Surfing’s global elite collaborate to explore the challenges of sustainability in the surfing world in a new book from San Diego State University’s Center for Surf Research.
The greatest challenges to sustainability in the surfing world have been laid bare in a new book featuring contributions from the industry’s global elite.
Sustainable Stoke – Transitions to Sustainability in the Surfing World includes the views and opinions of more than 40 recognized global experts, including former world champions, environmental campaigners and the directors, CEOs and founders of some of the industry’s most recognizable brands.
Contributors identify key areas in need of attention including education, environmental awareness, sustainable supply chains, corporate governance, economic development and philanthropy, media, and public attention.
Practitioners on the coal face of surfing’s transition to a more sustainable future present potential solutions to many of these issues before the book concludes with a call to political action from some of surfing’s senior statesmen in recognition that the industry, the sport, and the lifestyle of surfing need to adapt now or face an uncertain future.
Sustainable Stoke, published by University of Plymouth Press, is the brainchild of Associate Professor Dr Jess Ponting, Director of the Center for Surf Research at San Diego State University and Dr Gregory Borne, Director of the Plymouth Sustainability and Surfing Research Group.
“Following the 10th Annual Surfing Arts Science and Issues Conference in February 2012 it seemed clear that the surfing world was at a tipping point, and that sustainability was an inevitable, if distant, destination for the broader surfing world and its residents,” said Co-Editor Dr Ponting. “So Greg and I decided to try and create a discursive snapshot of what the best minds in surfing were thinking about sustainability, the major challenges, and any positive examples which could be built on for the future.”
“This book explodes the ‘Spicoli myth’ of the stoner surfie bum,” said Ponting. “We have contributions from the founders, CEOs and executive management from brands including Quiksilver, Reef, Vans and Volcom, the Surf Industry Manufacturers Association, the International Surfing Association, and NGOs including Surfrider Foundation, World Surfing Reserves, and Surfers Against Sewage.
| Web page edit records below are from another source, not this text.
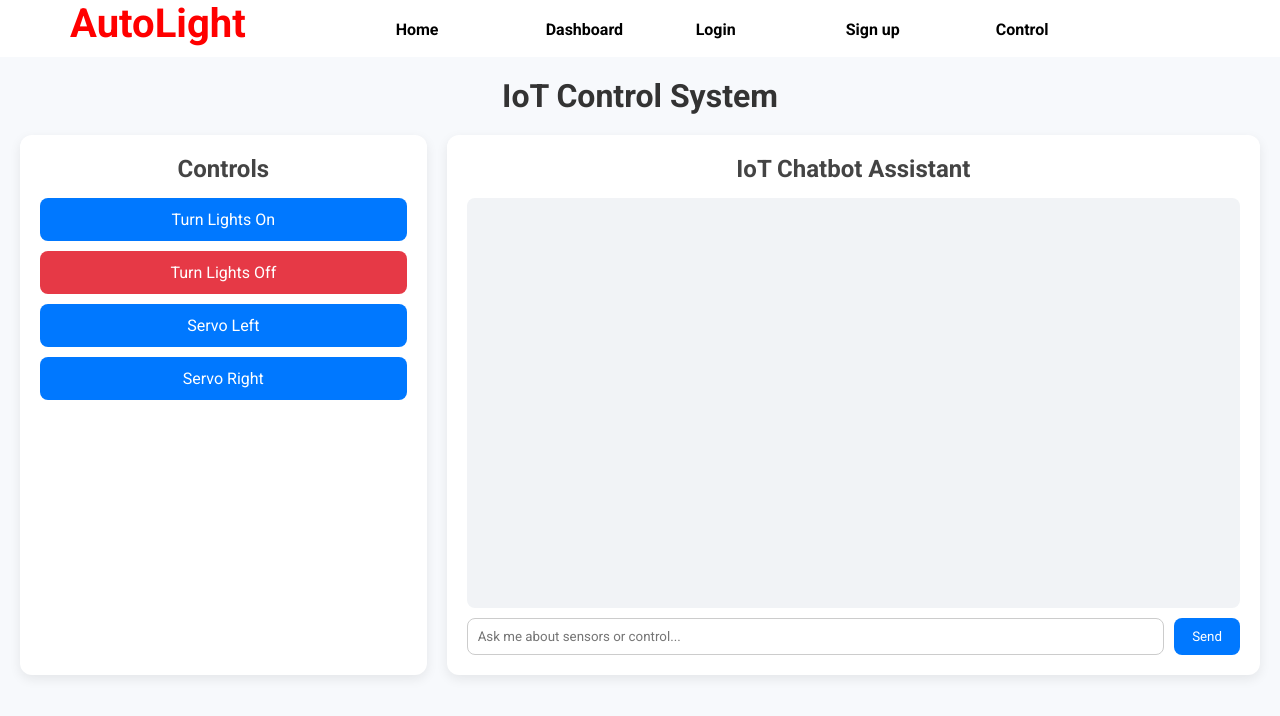
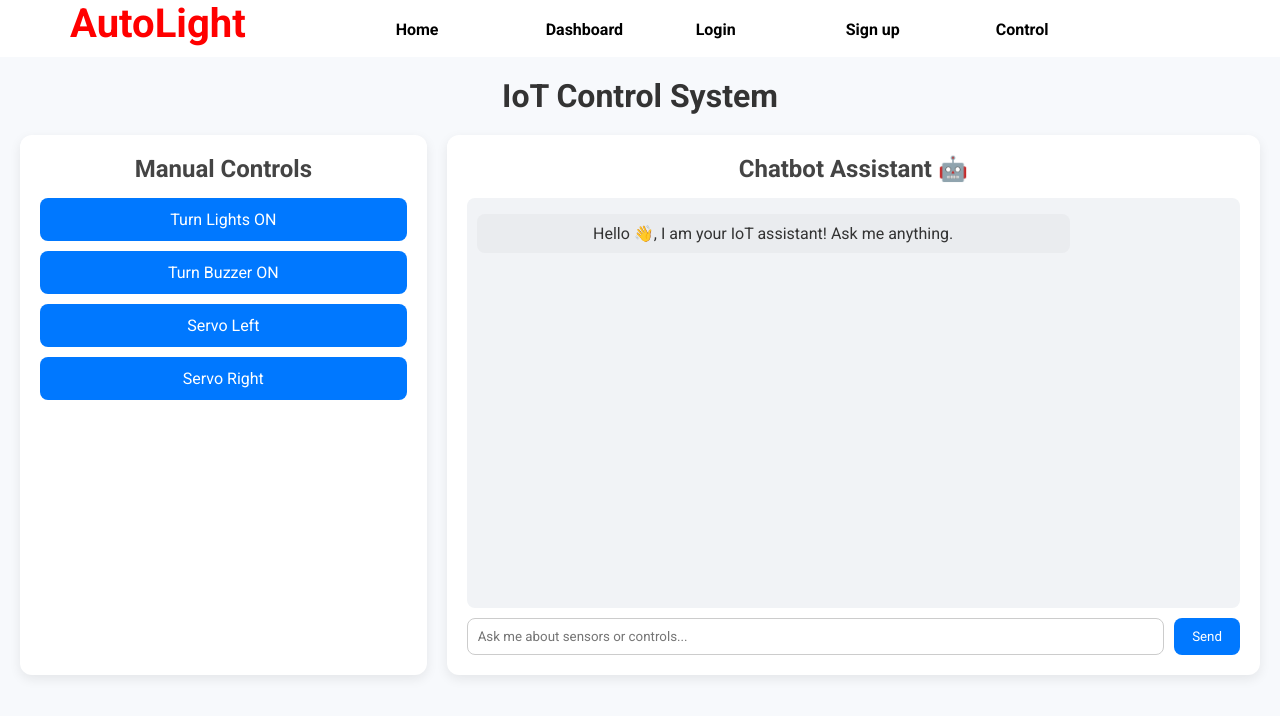
Before and after one commit to YosuefSh8829/AutoLight, a React (Vite) app in the folder vite-project/: page /Controlpanel in a window 1280 px wide. Shown: the top 716 px of the page. Built offline with nearby package versions, Linux system fonts and the light colour scheme; a web font is replaced by a local one.

Commit message:
autolight

```diff
--- a/vite-project/src/Components/ControlSystem.jsx
+++ b/vite-project/src/Components/ControlSystem.jsx
@@ -1,68 +1,79 @@
-import React, { useState } from "react";
+import React, { useContext, useState } from "react";
+import { IoTContext } from "./context/IoTContext";
 
 export default function ControlSystem() {
-  const [messages, setMessages] = useState([]);
+  const {
+    lightsOn,
+    setLightsOn,
+    flameDetected,
+    buzzerOn,
+    setBuzzerOn,
+  } = useContext(IoTContext);
+
+  const [messages, setMessages] = useState([
+    { from: "bot", text: "Hello 👋, I am your IoT assistant! Ask me anything." },
+  ]);
   const [input, setInput] = useState("");
 
-  // === Send chat message to FastAPI ===
+  const toggleLights = () => setLightsOn(!lightsOn);
+  const toggleBuzzer = () => setBuzzerOn(!buzzerOn);
+
   const sendMessage = async () => {
     if (!input.trim()) return;
 
-    const userMsg = { text: input, sender: "user" };
+    const userMsg = { from: "user", text: input };
     setMessages((prev) => [...prev, userMsg]);
+    setInput("");
 
     try {
       const res = await fetch("http://localhost:8000/chat", {
         method: "POST",
         headers: { "Content-Type": "application/json" },
-        body: JSON.stringify({ text: input }),
+        body: JSON.stringify({ text: userMsg.text }),
       });
 
       const data = await res.json();
-      const botMsg = { text: data.reply, sender: "bot" };
+      const botMsg = { from: "bot", text: data.reply };
       setMessages((prev) => [...prev, botMsg]);
     } catch (error) {
-      const errorMsg = { text: "⚠️ Backend not reachable!", sender: "bot" };
+      const errorMsg = { from: "bot", text: "⚠️ Backend not reachable!" };
       setMessages((prev) => [...prev, errorMsg]);
     }
-
-    setInput("");
-  };
-
-  // === Control button logic ===
-  const handleControl = (action) => {
-    console.log(`Action: ${action}`);
-    // here you could also call FastAPI for manual control
   };
 
   return (
     <div className="control-system">
       <h1>IoT Control System</h1>
       <div className="system-grid">
+        {/* Manual Controls */}
+        <div className="control-panel">
+          <h2>Manual Controls</h2>
+         <button
+    onClick={toggleLights}
+    className={`btn ${lightsOn ? "danger" : ""}`} // 🔹 turn red when lightsOn is true
+  >
+    {lightsOn ? "Turn Lights OFF" : "Turn Lights ON"}
+  </button>
 
-        {/* Control Panel */}
-        <div className="control-panel">
-          <h2>Controls</h2>
-          <button className="btn" onClick={() => handleControl("lights-on")}>
-            Turn Lights On
+
+          <button onClick={toggleBuzzer} className={`btn ${buzzerOn ? "danger" : ""}`}>
+            {buzzerOn ? "Turn Buzzer OFF" : "Turn Buzzer ON"}
           </button>
-          <button className="btn danger" onClick={() => handleControl("lights-off")}>
-            Turn Lights Off
-          </button>
-          <button className="btn" onClick={() => handleControl("servo-left")}>
+
+          <button onClick={() => console.log("Servo Left")} className="btn">
             Servo Left
           </button>
-          <button className="btn" onClick={() => handleControl("servo-right")}>
+          <button onClick={() => console.log("Servo Right")} className="btn">
             Servo Right
           </button>
         </div>
 
-        {/* Chatbot */}
+        {/* Chatbot Assistant */}
         <div className="chatbot">
-          <h2>IoT Chatbot Assistant</h2>
+          <h2>Chatbot Assistant 🤖</h2>
           <div className="chat-box">
-            {messages.map((msg, idx) => (
-              <div key={idx} className={`msg ${msg.sender}`}>
+            {messages.map((msg, i) => (
+              <div key={i} className={`msg ${msg.from}`}>
                 {msg.text}
               </div>
             ))}
@@ -72,13 +83,12 @@ export default function ControlSystem() {
               type="text"
               value={input}
               onChange={(e) => setInput(e.target.value)}
-              placeholder="Ask me about sensors or control..."
+              placeholder="Ask me about sensors or controls..."
               onKeyDown={(e) => e.key === "Enter" && sendMessage()}
             />
             <button onClick={sendMessage}>Send</button>
           </div>
         </div>
-
       </div>
     </div>
   );
--- a/vite-project/src/Components/Dashboard.jsx
+++ b/vite-project/src/Components/Dashboard.jsx
@@ -2,18 +2,16 @@ import React, { useContext, useEffect, useState } from "react";
 import { IoTContext } from "./context/IoTContext";
 
 export default function Dashboard() {
-  const { carDetected, flameDetected, lightsOn } = useContext(IoTContext);
-
+  const { flameDetected, lightsOn, buzzerOn } = useContext(IoTContext); // 🔹 removed carDetected, added buzzerOn
   const [cards, setCards] = useState([]);
-
 
   useEffect(() => {
     setCards([
-      { title: "Car Sensor", value: carDetected ? "🚗 Car Detected" : "No Car", active: carDetected },
       { title: "Flame Sensor", value: flameDetected ? "🔥 Flame Detected!" : "No Flame", alert: flameDetected },
       { title: "LRDS Lights", value: lightsOn ? "💡 Lights ON" : "Lights OFF", active: lightsOn },
+      { title: "Buzzer", value: buzzerOn ? "🔊 Buzzer ON" : "Buzzer OFF", active: buzzerOn }, // 🔹 new card
     ]);
-  }, [carDetected, flameDetected, lightsOn]);
+  }, [flameDetected, lightsOn, buzzerOn]);
 
   return (
     <div className="dashboard">
--- a/vite-project/src/Components/context/IoTContext.jsx
+++ b/vite-project/src/Components/context/IoTContext.jsx
@@ -3,19 +3,19 @@ import React, { createContext, useState } from "react";
 export const IoTContext = createContext();
 
 export const IoTProvider = ({ children }) => {
-  const [carDetected, setCarDetected] = useState(false);
+  const [lightsOn, setLightsOn] = useState(false);
   const [flameDetected, setFlameDetected] = useState(false);
-  const [lightsOn, setLightsOn] = useState(false);
+  const [buzzerOn, setBuzzerOn] = useState(false);
 
   return (
     <IoTContext.Provider
       value={{
-        carDetected,
-        setCarDetected,
+        lightsOn,
+        setLightsOn,
         flameDetected,
         setFlameDetected,
-        lightsOn,
-        setLightsOn,
+        buzzerOn,
+        setBuzzerOn, // 🔹 Expose buzzer control
       }}
     >
       {children}
```
Also changed, not shown: 1 other file (tests, documents, lock files or other folders).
In addition, the most cerebral of former world surfing champions including Senator Fred Hemmings, Shaun Tomson, Wayne ‘Rabbit’ Bartholomew and Cori Schumacher lend their perspectives alongside the leading academics in the surfing space, journalists, policy influencers and campaigners from across the globe. Amassing knowledge on this scale, breadth, depth and quality from surfing’s best thinkers has never been attempted before.”
Dr Borne, a lecturer in Public Policy and Management at Plymouth University, added: “Traditionally, surfing has been perceived as a very laid back sport and industry, but in recent years segments of it have really woken up to the need to be sustainable if they are to survive and thrive. But sustainability in the surfing world involves more than just the greening of surf industry supply chains and supporting environmental initiatives. Social and cultural issues like the preservation of surfing history will build an understanding of etiquette, while the social/cultural impacts of surf tourism in destination communities, and the leveraging of surf contests to support local, social and cultural initiatives, are equally as important. Additionally, economic issues such as the creation of sustainable livelihoods related to surfing, creating economic growth centers around surf breaks, the value of surf tourism, complimentary services and backward linkages into other sectors are important.”
Sustainable Stoke – Transitions to Sustainability in the Surfing World is published by University of Plymouth Press and can be ordered via the Plymouth University estore. All profits from the sale of the book will go to surfing related charities.